WORK REQUEST: Each entry needs to be copied exactly, with nothing left out.

THE RECORDS: Begin

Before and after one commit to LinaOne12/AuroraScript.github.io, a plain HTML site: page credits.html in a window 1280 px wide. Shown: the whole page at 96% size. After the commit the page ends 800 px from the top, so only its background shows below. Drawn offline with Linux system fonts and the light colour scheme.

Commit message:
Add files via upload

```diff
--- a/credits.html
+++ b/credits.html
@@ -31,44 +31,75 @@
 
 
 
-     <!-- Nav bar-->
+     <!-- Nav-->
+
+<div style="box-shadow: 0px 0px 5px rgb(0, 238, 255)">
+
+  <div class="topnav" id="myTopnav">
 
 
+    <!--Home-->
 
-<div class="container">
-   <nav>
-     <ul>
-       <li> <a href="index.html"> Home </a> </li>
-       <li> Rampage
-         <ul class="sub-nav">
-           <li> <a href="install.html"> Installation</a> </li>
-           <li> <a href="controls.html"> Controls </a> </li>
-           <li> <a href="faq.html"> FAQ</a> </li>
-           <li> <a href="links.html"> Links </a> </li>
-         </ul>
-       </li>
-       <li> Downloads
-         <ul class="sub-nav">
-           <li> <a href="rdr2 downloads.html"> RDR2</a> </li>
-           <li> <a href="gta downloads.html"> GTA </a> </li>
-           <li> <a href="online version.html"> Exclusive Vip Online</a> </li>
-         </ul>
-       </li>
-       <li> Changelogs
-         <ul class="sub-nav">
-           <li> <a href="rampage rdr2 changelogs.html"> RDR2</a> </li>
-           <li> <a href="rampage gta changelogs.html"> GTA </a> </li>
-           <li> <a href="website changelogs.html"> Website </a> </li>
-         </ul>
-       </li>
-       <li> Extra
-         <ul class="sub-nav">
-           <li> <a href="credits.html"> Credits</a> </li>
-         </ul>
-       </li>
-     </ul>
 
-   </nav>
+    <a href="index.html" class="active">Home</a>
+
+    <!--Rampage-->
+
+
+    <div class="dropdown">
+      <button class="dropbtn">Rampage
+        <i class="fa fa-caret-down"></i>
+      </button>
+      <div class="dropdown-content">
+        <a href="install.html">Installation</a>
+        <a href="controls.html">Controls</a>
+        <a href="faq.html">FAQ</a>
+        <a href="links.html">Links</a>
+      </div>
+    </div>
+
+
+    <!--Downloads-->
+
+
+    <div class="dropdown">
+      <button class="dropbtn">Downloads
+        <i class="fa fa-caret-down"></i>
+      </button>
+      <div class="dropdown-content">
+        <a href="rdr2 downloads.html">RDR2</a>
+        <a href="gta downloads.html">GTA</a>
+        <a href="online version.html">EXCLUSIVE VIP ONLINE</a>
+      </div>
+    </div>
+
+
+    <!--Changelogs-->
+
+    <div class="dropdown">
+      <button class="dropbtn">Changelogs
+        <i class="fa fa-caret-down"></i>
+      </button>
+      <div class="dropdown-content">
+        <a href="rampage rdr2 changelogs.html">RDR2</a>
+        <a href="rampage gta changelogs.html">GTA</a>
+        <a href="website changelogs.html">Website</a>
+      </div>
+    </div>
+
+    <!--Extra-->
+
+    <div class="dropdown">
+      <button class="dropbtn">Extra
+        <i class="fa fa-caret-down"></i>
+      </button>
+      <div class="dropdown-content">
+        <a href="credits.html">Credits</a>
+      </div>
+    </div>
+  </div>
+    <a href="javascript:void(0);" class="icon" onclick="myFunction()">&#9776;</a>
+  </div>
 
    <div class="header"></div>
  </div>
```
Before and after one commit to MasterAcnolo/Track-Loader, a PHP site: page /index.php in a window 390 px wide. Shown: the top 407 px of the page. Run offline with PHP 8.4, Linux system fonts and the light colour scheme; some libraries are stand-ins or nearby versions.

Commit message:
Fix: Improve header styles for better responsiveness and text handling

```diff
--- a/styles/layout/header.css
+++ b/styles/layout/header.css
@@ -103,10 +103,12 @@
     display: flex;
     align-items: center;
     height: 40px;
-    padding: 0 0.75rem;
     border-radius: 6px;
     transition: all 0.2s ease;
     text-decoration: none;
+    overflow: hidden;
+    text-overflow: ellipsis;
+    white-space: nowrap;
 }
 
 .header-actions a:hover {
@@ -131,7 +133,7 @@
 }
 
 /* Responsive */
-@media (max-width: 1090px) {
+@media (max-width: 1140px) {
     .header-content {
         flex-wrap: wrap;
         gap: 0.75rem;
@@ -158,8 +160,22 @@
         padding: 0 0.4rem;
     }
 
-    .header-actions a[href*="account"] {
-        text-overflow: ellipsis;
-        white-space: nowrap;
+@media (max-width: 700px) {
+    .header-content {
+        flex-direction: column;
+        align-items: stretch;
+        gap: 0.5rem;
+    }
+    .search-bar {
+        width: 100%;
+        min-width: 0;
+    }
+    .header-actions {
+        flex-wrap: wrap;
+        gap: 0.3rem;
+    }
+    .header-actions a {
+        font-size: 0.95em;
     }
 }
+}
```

THE RECORDS: End

SOLUTION TO THE PROBLEM:
Before and after one commit to LinaOne12/AuroraScript.github.io, a plain HTML site: page credits.html in a window 1280 px wide. Shown: the whole page at 96% size. After the commit the page ends 800 px from the top, so only its background shows below. Drawn offline with Linux system fonts and the light colour scheme.

Commit message:
Add files via upload

```diff
--- a/credits.html
+++ b/credits.html
@@ -31,44 +31,75 @@
 
 
 
-     <!-- Nav bar-->
+     <!-- Nav-->
+
+<div style="box-shadow: 0px 0px 5px rgb(0, 238, 255)">
+
+  <div class="topnav" id="myTopnav">
 
 
+    <!--Home-->
 
-<div class="container">
-   <nav>
-     <ul>
-       <li> <a href="index.html"> Home </a> </li>
-       <li> Rampage
-         <ul class="sub-nav">
-           <li> <a href="install.html"> Installation</a> </li>
-           <li> <a href="controls.html"> Controls </a> </li>
-           <li> <a href="faq.html"> FAQ</a> </li>
-           <li> <a href="links.html"> Links </a> </li>
-         </ul>
-       </li>
-       <li> Downloads
-         <ul class="sub-nav">
-           <li> <a href="rdr2 downloads.html"> RDR2</a> </li>
-           <li> <a href="gta downloads.html"> GTA </a> </li>
-           <li> <a href="online version.html"> Exclusive Vip Online</a> </li>
-         </ul>
-       </li>
-       <li> Changelogs
-         <ul class="sub-nav">
-           <li> <a href="rampage rdr2 changelogs.html"> RDR2</a> </li>
-           <li> <a href="rampage gta changelogs.html"> GTA </a> </li>
-           <li> <a href="website changelogs.html"> Website </a> </li>
-         </ul>
-       </li>
-       <li> Extra
-         <ul class="sub-nav">
-           <li> <a href="credits.html"> Credits</a> </li>
-         </ul>
-       </li>
-     </ul>
 
-   </nav>
+    <a href="index.html" class="active">Home</a>
+
+    <!--Rampage-->
+
+
+    <div class="dropdown">
+      <button class="dropbtn">Rampage
+        <i class="fa fa-caret-down"></i>
+      </button>
+      <div class="dropdown-content">
+        <a href="install.html">Installation</a>
+        <a href="controls.html">Controls</a>
+        <a href="faq.html">FAQ</a>
+        <a href="links.html">Links</a>
+      </div>
+    </div>
+
+
+    <!--Downloads-->
+
+
+    <div class="dropdown">
+      <button class="dropbtn">Downloads
+        <i class="fa fa-caret-down"></i>
+      </button>
+      <div class="dropdown-content">
+        <a href="rdr2 downloads.html">RDR2</a>
+        <a href="gta downloads.html">GTA</a>
+        <a href="online version.html">EXCLUSIVE VIP ONLINE</a>
+      </div>
+    </div>
+
+
+    <!--Changelogs-->
+
+    <div class="dropdown">
+      <button class="dropbtn">Changelogs
+        <i class="fa fa-caret-down"></i>
+      </button>
+      <div class="dropdown-content">
+        <a href="rampage rdr2 changelogs.html">RDR2</a>
+        <a href="rampage gta changelogs.html">GTA</a>
+        <a href="website changelogs.html">Website</a>
+      </div>
+    </div>
+
+    <!--Extra-->
+
+    <div class="dropdown">
+      <button class="dropbtn">Extra
+        <i class="fa fa-caret-down"></i>
+      </button>
+      <div class="dropdown-content">
+        <a href="credits.html">Credits</a>
+      </div>
+    </div>
+  </div>
+    <a href="javascript:void(0);" class="icon" onclick="myFunction()">&#9776;</a>
+  </div>
 
    <div class="header"></div>
  </div>
```
Before and after one commit to MasterAcnolo/Track-Loader, a PHP site: page /index.php in a window 390 px wide. Shown: the top 407 px of the page. Run offline with PHP 8.4, Linux system fonts and the light colour scheme; some libraries are stand-ins or nearby versions.

Commit message:
Fix: Improve header styles for better responsiveness and text handling

```diff
--- a/styles/layout/header.css
+++ b/styles/layout/header.css
@@ -103,10 +103,12 @@
     display: flex;
     align-items: center;
     height: 40px;
-    padding: 0 0.75rem;
     border-radius: 6px;
     transition: all 0.2s ease;
     text-decoration: none;
+    overflow: hidden;
+    text-overflow: ellipsis;
+    white-space: nowrap;
 }
 
 .header-actions a:hover {
@@ -131,7 +133,7 @@
 }
 
 /* Responsive */
-@media (max-width: 1090px) {
+@media (max-width: 1140px) {
     .header-content {
         flex-wrap: wrap;
         gap: 0.75rem;
@@ -158,8 +160,22 @@
         padding: 0 0.4rem;
     }
 
-    .header-actions a[href*="account"] {
-        text-overflow: ellipsis;
-        white-space: nowrap;
+@media (max-width: 700px) {
+    .header-content {
+        flex-direction: column;
+        align-items: stretch;
+        gap: 0.5rem;
+    }
+    .search-bar {
+        width: 100%;
+        min-width: 0;
+    }
+    .header-actions {
+        flex-wrap: wrap;
+        gap: 0.3rem;
+    }
+    .header-actions a {
+        font-size: 0.95em;
     }
 }
+}
```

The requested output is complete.